**WHAT YOU HAVE TO DO:**
Tally up the lines below containing the string "fontsize", then write the number alone.

**SOURCE INFORMATION:**
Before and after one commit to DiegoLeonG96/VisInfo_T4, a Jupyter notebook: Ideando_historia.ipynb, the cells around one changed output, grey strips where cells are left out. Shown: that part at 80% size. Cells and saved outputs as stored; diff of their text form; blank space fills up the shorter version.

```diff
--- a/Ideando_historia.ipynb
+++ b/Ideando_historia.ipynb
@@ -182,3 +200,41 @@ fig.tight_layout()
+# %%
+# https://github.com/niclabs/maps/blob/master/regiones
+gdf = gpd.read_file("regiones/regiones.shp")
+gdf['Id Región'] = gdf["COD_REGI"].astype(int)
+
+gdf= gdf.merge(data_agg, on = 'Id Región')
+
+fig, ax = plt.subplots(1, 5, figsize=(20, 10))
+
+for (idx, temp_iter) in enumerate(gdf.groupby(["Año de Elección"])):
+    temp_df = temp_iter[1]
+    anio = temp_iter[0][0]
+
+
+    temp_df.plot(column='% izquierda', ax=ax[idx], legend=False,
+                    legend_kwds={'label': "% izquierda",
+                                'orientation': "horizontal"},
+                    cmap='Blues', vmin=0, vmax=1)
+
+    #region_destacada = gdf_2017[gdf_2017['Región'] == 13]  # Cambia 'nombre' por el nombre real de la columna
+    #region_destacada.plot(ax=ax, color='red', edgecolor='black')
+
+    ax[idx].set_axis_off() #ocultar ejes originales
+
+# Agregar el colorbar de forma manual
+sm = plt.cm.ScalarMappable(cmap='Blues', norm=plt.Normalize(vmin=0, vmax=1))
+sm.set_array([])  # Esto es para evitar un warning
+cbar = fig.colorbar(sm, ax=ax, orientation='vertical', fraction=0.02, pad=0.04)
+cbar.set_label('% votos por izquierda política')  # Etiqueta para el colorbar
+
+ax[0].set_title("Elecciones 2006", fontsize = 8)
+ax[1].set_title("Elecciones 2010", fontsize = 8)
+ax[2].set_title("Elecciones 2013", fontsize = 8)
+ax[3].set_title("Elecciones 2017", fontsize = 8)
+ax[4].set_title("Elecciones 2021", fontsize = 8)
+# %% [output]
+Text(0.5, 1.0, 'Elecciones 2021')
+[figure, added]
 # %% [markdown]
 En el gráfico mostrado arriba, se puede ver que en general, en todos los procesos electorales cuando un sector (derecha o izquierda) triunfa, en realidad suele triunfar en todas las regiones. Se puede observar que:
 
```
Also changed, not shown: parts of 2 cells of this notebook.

**WRITTEN SOLUTION:**
5